Steve McQueen’s dark-and-richly-photographed, descent-into-hell Shame is, I suspect, exactly the film he wanted to make, and I respect and admire him for that. But it arrives with such hyperbolic praise, you might want to lower your expectations. The film is likely to leave viewers unsatisfied and empty,  and not in a way that reflects the emotionally-tortured, sex-addicted character Michael Fassbender plays so powerfully. Shame is not really that daring; nudity on screen isn’t exactly hard to find.  And while, scene-for-scene, it is effective and intense, The film doesn’t come close to being a fully realized drama. McQueen and Fassbender offer episodes from a character’s life, which is no replacement for the sense of character the film sets us up to expect. 

The details of that character’s life are dutifully in place: Brandon lives in a Chelsea high-rise and  works in another high-rise, where his computers is loaded with such disgusting porn even  his sleazy boss (James Badge Dale) is more shocked than impressed. McQueen gets to the point right away: there’s full-frontal Fassbender, and an encounter with a call girl that for a few seconds seems erotic – he seems to enjoy himself – but we quickly learn that his obsession has so overtaken him that dinner is Chinese takeout in front of a porn site.

This might have been enough if all McQueen wanted was a portrait of an addict, but he changes the dynamics by bringing in Brandon’s sister, Sissy (really? Sissy?) played by Carey Mulligan. Brandon has been avoiding her, apparently because he’s afraid of getting too close  - or maybe already has. She’s damaged too, penniless, throwing herself easily at men. And she inexplicably gets a gig as a singer, apparently so McQueen can let Mulligan do "New York New York" as a sad ballad that brings tears to her brother’s eyes.

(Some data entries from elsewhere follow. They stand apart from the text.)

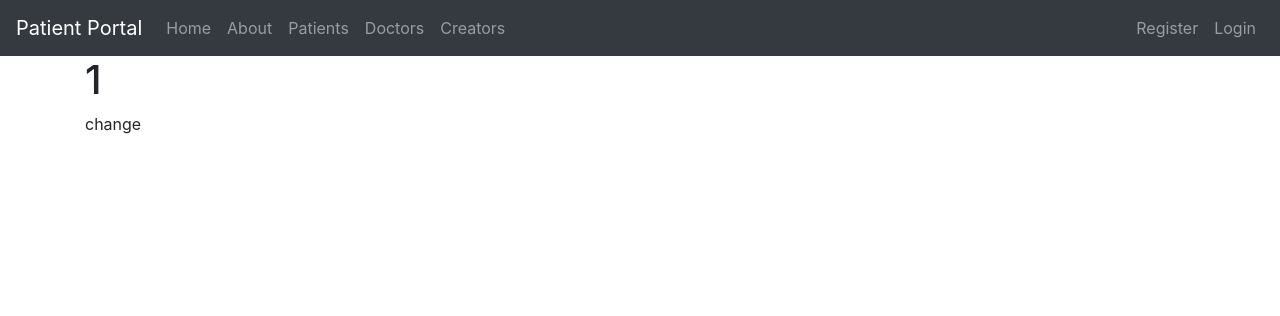
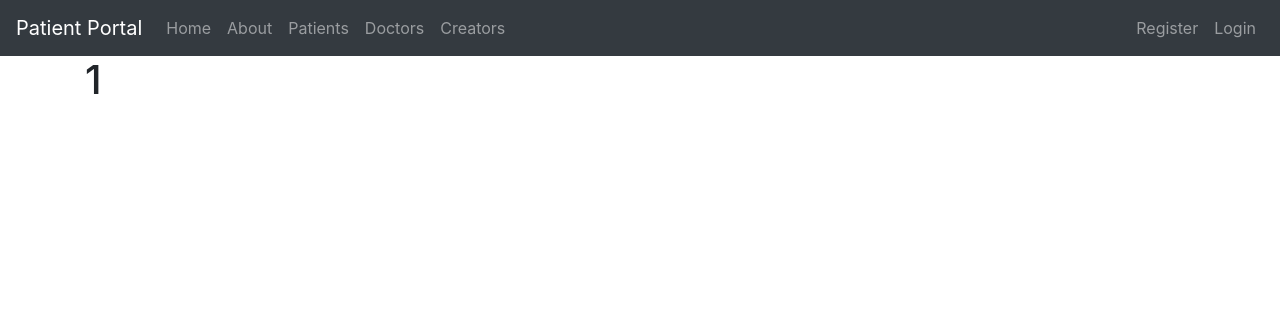
Before and after one commit to sakshatshinde/patient-portal-V2.0, a Flask app: page /article/1 in a window 1280 px wide. Shown: the top 316 px of the page. Run offline with Flask 2, Linux system fonts and the light colour scheme; some libraries are stand-ins or nearby versions.

Commit message:
Update article.html

```diff
--- a/Templates/article.html
+++ b/Templates/article.html
@@ -3,5 +3,5 @@
 {% block body %}
 
     <h1>{{id}}</h1>
-    change
+
 {% endblock %}
```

Fassbender and Mulligan give fierce performances, although their roles seem calculated to evoke the adjective “brave.” And as both plunge even further into self-destruction, the film creates tension as we wait to see whether the siblings fall into bed together.

But after McQueen sets up this family drama – no one made him do it – he refuses to tells us much about the family.  We know where Fassbender’s accent comes from; he says that his immigrant parents settled in New Jersey when he was a boy. Near the end, when a distraught Sissy leaves him a phone message, saying, “We’re not bad people. We just come from a bad place,” all I could think of was “Does she mean New Jersey?” Truly, no offense to New Jersey; we just don’t know anything more about this pair. How did they get so damaged? And shouldn’t we have a clue why Brandon is addicted to sex, rather than drugs or alcohol or stamp collecting? No use arguing that McQueen chooses not to tell us; he brought the question on himself.  It would be good if Shame rescued its NC-17 rating from its porn-dweller status, elevating it to the mark of a real, adult film. But being adult doesn’t make the drama work.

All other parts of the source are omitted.